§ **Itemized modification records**
BEGIN
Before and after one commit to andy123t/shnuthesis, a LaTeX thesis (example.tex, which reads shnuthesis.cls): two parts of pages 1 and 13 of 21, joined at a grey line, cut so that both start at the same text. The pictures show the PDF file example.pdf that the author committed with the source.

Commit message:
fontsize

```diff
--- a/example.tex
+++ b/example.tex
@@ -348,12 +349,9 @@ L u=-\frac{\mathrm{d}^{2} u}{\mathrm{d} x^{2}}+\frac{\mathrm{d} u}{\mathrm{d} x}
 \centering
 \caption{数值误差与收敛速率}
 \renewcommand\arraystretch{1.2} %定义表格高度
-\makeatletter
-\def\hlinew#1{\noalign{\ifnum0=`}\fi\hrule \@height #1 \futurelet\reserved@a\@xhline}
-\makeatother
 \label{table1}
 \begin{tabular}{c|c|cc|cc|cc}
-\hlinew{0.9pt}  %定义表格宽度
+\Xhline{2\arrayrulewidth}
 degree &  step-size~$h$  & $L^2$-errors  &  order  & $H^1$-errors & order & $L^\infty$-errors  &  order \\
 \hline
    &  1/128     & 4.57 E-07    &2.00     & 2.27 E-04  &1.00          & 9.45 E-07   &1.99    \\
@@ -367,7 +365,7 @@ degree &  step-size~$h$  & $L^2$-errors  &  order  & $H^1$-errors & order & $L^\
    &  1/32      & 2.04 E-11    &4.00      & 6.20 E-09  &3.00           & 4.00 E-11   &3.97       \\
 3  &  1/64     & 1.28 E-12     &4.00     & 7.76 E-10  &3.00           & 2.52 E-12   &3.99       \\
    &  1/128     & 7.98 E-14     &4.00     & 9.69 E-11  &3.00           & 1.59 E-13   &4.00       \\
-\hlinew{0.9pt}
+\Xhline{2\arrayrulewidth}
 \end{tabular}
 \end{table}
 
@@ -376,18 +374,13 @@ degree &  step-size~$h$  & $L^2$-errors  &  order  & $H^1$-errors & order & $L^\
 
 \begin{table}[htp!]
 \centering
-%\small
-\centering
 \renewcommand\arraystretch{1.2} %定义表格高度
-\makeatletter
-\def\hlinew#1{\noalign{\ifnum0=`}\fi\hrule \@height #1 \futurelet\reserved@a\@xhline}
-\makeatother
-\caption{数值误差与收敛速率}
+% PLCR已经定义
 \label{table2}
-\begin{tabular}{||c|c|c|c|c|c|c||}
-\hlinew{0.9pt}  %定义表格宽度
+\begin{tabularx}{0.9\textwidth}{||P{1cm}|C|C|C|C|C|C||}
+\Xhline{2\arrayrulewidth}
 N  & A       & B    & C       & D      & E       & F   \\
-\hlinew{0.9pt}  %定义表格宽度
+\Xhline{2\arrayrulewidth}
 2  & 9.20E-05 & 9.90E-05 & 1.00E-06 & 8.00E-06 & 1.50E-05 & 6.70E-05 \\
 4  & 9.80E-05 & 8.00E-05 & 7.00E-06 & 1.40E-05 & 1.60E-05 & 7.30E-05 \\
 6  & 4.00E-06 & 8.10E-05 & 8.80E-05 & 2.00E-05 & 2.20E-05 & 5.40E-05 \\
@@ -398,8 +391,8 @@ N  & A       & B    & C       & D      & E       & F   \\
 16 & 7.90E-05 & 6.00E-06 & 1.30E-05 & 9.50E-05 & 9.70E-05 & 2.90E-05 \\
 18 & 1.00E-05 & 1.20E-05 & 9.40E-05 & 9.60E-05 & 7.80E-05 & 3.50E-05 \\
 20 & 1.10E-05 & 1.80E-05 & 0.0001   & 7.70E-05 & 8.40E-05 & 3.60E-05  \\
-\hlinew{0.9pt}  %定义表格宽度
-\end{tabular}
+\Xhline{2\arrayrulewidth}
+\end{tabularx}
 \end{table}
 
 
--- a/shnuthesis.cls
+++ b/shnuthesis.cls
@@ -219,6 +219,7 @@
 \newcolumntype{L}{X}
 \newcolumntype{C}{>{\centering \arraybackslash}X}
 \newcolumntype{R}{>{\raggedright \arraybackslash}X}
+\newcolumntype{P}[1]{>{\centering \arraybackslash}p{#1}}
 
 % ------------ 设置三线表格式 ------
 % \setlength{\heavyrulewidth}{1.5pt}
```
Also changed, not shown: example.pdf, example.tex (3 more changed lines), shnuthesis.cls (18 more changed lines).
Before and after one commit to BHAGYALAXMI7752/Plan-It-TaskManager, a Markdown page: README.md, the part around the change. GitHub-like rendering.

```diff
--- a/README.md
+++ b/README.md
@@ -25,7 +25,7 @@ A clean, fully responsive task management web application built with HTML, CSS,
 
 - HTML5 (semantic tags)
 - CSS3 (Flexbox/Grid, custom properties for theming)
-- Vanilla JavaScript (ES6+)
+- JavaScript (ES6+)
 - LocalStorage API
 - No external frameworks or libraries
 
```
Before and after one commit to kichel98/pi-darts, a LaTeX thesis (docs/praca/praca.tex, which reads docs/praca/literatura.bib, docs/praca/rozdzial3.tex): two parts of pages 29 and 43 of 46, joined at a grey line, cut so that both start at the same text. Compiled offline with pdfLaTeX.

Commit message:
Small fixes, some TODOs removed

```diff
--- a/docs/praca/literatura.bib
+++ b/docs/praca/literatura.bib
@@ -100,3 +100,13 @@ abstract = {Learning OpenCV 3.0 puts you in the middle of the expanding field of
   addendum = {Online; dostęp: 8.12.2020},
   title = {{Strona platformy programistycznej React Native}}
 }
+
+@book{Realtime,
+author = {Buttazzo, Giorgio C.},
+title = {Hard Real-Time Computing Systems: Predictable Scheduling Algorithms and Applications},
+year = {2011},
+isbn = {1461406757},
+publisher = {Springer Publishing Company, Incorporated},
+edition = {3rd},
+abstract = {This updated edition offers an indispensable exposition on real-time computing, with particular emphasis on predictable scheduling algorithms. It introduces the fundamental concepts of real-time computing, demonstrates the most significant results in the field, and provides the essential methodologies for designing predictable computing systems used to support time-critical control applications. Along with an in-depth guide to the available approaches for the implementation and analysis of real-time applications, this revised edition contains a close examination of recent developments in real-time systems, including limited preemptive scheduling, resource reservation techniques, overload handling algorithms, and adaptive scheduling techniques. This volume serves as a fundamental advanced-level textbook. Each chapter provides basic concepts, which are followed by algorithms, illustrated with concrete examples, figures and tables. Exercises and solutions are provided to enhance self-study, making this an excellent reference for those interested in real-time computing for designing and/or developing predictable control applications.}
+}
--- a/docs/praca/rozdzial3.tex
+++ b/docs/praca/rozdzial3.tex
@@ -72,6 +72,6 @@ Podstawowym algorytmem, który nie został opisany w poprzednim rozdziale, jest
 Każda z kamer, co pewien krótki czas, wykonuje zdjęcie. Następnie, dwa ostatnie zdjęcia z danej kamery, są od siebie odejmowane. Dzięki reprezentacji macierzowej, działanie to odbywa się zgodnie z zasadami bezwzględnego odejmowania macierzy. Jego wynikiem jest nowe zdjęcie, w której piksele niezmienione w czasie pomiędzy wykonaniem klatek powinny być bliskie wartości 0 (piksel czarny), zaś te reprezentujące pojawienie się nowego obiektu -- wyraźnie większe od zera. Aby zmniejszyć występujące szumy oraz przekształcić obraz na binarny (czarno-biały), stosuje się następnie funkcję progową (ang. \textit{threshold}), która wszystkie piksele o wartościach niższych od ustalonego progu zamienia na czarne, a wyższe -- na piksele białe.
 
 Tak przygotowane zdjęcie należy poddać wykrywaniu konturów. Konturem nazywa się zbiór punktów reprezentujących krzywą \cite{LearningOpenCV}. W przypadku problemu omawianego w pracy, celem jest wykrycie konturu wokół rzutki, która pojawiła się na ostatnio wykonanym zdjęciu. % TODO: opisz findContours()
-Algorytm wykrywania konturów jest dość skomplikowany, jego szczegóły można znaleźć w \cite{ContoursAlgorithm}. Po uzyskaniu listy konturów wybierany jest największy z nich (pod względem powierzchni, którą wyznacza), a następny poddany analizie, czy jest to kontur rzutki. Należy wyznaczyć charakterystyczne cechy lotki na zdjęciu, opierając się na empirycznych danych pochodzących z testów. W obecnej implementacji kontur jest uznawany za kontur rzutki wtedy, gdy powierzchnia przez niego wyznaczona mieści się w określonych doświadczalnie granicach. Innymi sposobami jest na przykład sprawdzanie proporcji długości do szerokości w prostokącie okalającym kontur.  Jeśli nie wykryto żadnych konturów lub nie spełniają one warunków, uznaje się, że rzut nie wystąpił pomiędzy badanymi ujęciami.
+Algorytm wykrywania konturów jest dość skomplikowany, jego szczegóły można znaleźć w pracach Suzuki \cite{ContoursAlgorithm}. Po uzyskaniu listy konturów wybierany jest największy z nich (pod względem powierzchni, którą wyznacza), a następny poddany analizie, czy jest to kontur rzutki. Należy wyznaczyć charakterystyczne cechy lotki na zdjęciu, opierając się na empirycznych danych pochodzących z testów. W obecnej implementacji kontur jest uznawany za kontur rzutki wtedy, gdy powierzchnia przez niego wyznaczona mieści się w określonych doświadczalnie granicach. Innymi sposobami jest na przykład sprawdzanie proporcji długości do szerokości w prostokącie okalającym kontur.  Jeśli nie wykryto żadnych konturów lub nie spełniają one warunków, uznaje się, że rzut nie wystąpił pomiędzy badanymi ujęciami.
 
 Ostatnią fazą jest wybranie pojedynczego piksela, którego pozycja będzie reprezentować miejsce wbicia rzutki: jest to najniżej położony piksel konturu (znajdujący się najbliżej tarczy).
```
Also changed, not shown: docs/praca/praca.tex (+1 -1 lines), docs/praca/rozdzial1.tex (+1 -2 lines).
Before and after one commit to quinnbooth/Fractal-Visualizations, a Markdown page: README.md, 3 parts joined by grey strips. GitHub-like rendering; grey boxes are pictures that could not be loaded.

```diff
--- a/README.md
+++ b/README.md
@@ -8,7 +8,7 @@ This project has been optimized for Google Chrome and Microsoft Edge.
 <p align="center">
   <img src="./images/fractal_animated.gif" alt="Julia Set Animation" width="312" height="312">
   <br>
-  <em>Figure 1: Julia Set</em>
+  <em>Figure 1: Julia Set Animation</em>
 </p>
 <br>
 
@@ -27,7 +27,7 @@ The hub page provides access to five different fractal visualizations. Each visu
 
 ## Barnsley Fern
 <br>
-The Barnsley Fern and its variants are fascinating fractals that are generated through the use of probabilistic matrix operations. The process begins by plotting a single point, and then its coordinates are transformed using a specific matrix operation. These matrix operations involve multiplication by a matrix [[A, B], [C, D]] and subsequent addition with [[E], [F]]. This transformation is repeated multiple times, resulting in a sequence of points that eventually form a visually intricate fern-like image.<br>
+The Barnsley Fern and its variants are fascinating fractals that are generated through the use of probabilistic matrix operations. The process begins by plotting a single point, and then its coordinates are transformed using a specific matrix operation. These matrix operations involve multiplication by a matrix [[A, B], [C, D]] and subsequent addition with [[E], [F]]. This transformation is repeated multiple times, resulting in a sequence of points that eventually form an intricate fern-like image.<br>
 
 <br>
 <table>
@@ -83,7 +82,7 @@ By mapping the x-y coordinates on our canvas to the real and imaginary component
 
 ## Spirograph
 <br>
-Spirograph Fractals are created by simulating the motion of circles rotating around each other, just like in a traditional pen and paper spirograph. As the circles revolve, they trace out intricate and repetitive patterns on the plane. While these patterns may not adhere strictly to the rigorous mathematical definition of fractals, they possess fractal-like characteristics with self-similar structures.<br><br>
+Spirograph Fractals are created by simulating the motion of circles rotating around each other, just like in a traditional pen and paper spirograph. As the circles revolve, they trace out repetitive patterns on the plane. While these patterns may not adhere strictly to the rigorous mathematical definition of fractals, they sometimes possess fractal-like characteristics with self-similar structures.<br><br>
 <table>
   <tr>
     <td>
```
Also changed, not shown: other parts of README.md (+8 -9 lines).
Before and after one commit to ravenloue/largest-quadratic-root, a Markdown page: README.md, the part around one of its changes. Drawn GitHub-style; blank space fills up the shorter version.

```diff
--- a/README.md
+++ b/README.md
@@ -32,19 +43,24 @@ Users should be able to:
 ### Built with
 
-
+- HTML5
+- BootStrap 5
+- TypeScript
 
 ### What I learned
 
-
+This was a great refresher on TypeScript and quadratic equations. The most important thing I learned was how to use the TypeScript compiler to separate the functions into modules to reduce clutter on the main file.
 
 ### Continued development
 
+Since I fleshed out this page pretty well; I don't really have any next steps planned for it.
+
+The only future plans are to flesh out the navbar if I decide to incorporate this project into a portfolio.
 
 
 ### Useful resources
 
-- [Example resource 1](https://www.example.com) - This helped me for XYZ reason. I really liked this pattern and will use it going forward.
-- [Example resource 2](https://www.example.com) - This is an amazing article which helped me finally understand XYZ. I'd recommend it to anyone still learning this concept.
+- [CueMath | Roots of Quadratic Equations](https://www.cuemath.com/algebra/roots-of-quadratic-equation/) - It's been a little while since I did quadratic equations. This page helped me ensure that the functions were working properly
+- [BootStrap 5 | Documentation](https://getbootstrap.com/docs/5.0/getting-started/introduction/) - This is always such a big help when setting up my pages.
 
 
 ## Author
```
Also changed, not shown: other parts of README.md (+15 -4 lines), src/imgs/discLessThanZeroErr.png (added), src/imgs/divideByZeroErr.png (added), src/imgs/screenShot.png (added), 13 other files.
END
Which lines of the records above contain the word "circles"? Report each one in full.

§ **RESPONSE TO THIS EXERCISE**
-Spirograph Fractals are created by simulating the motion of circles rotating around each other, just like in a traditional pen and paper spirograph. As the circles revolve, they trace out intricate and repetitive patterns on the plane. While these patterns may not adhere strictly to the rigorous mathematical definition of fractals, they possess fractal-like characteristics with self-similar structures.<br><br>
+Spirograph Fractals are created by simulating the motion of circles rotating around each other, just like in a traditional pen and paper spirograph. As the circles revolve, they trace out repetitive patterns on the plane. While these patterns may not adhere strictly to the rigorous mathematical definition of fractals, they sometimes possess fractal-like characteristics with self-similar structures.<br><br>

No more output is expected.